DANBURY — Two grass carp flopped in a net as Todd Bobowick carried them from a tank on the back of his truck to the town boat launch, where he released them into Candlewood Lake on Wednesday morning.
Several trips and 10 minutes later, a dozen carp 12 to 14 inches long, each trailing a thin metal antenna, had joined the 3,800 sterile grass carp stocked in the lake last summer in an effort to combat the spread of the invasive Eurasian watermilfoil.
By early afternoon, about 50 new fish had been released at four sites around the lake. But unlike their predecessors, these carp will be tracked using radio transmitters with unique frequencies in the first program of its kind in Connecticut.
Each carp has had a transmitter surgically inserted into its abdominal cavity, along with an antenna several inches long coming out of its side. Bobowick, a fish veterinarian, along with representatives from the state and Candlewood Lake Authority, implanted the transmitters on Saturday at his hatchery, Rowledge Pond Aquaculture.
Each fish transmits a signal that can be detected up to 400 yards away using special equipment mounted in a boat. Scientists will track each fish to see how it moves through the 5,000-acre lake and what factors might contribute to these movements, including proximity to its favored food, the Eurasian watermilfoil.
“The academic goal is to better understand their behavior in relation to a food source,” said Candlewood Lake Authority Executive Director Larry Marsicano.
He said this will help the authority better distribute the fish when they add more in coming years to improve the fish-to-milfoil ratio.
Last summer, the authority decided not to release the carp in sections of the lake bordering New Milford, for fear the fish would escape through the power company conduit that feeds into the Housatonic River. If tracking research shows the carp don’t travel too widely, Marsicano said, the authority might stock the area in the future.
Theodora Pinou, a biology professor at Western Connecticut State University, and some of her students will track the fish a few times a week throughout the summer.
“We don’t know a lot about these animals, so I’m interested to see their behavior,” she said.
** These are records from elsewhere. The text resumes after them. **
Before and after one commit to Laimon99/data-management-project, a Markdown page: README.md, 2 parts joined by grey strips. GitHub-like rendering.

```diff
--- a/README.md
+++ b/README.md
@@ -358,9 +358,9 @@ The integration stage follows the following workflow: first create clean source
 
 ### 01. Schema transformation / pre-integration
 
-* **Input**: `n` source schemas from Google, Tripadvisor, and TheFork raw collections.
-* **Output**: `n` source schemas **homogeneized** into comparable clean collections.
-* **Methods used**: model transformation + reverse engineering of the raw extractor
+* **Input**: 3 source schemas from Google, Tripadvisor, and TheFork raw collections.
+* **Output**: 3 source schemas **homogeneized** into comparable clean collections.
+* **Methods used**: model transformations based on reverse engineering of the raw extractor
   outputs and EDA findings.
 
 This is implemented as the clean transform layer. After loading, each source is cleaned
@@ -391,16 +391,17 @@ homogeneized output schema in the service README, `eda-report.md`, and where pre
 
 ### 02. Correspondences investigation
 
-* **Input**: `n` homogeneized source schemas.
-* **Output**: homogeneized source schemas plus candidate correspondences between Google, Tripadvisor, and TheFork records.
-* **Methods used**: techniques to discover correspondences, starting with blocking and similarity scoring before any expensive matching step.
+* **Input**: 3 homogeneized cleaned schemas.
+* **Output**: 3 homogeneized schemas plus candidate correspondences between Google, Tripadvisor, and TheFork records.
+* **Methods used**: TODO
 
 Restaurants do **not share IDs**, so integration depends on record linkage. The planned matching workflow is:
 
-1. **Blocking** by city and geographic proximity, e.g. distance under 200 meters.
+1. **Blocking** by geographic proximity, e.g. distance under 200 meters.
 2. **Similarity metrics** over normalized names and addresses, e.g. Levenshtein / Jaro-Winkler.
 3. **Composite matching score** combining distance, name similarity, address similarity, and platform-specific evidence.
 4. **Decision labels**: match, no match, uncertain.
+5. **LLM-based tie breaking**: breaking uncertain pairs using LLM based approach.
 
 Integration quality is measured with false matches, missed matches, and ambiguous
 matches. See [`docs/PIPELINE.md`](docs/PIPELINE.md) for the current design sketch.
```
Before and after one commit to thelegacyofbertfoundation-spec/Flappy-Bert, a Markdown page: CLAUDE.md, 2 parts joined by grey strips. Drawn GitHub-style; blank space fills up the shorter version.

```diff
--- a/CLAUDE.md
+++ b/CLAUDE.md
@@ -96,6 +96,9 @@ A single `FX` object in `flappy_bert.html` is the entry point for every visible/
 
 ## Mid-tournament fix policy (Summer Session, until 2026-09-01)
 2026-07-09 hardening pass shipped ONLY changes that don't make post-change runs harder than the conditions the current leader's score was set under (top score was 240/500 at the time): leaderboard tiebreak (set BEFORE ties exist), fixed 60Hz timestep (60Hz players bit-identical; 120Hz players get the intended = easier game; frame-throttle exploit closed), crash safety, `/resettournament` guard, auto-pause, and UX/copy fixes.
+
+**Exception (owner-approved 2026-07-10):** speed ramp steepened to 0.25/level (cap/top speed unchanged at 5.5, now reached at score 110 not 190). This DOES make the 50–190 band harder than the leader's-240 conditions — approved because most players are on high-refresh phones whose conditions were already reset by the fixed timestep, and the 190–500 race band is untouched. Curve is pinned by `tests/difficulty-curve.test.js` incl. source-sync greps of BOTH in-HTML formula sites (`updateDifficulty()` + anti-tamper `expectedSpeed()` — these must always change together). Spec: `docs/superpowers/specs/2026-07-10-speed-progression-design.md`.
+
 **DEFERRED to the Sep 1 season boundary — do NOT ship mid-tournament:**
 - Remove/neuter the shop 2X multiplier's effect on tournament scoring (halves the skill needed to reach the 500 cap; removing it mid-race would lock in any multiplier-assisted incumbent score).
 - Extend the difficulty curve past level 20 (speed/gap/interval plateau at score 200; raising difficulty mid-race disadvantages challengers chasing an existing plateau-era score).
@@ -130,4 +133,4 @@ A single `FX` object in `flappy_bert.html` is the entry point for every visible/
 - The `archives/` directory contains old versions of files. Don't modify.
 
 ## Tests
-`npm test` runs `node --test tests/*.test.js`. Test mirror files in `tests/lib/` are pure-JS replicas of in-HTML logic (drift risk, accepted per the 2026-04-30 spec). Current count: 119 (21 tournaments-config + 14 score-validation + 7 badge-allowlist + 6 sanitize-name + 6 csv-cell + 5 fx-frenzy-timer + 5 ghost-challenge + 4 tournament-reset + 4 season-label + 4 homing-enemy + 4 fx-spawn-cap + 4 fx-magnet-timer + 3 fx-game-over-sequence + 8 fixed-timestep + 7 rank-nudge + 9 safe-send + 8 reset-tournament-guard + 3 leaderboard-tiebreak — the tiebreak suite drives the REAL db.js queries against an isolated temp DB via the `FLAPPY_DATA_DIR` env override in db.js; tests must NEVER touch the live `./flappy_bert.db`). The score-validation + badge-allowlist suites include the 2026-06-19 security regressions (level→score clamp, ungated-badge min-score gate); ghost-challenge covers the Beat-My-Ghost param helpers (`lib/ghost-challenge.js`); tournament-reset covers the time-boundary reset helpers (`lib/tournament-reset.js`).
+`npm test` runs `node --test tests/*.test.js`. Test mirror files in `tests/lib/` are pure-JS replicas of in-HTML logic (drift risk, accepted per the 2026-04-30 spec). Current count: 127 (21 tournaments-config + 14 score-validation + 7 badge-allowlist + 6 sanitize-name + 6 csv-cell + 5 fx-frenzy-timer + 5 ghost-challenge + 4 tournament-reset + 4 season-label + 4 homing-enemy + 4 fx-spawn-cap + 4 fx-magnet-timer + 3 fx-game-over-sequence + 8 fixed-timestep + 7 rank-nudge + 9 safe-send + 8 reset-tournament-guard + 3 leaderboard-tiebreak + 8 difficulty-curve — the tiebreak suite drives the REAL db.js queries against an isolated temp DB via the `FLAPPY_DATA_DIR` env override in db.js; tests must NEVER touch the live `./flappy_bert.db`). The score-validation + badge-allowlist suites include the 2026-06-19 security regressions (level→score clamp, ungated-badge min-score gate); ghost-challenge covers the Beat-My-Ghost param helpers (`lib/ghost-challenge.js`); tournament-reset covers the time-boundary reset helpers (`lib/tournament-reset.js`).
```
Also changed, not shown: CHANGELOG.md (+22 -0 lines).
Pinou is looking forward to comparing their observations of the sterile carp to the carp that are naturally present in the lake, as well as conducting other research on the species.
“It’s good for the students to be involved in a hands-on project instead of a theoretical project,” Pinou said. “I’m a lifelong learner, so it’s always exciting to be on the front of something that’s new and different.”
Adding the fish with the trackers is the next phase of the project paid for with a $50,000 matching grant the authority received from the state in 2014. The Goldring Family Foundation also donated money for the carp.
“The state’s been very supportive,” Marsicano said. “They’re very interested in this work.”
The new carp could also help raise some money for the authority. People will be able to name a particular carp and follow its progress for $100.
The authority hopes to post maps of where the fish migrate on its website.
“It’s certainly unique for us, and it’s the first tracking program in the state,” said Mark Howarth, the authority’s public education director. “It’s just a good way to raise awareness about what we’re doing and a lot of fun. A lot of residents were excited about the stocking last year.”
Courtesy of newstimes.com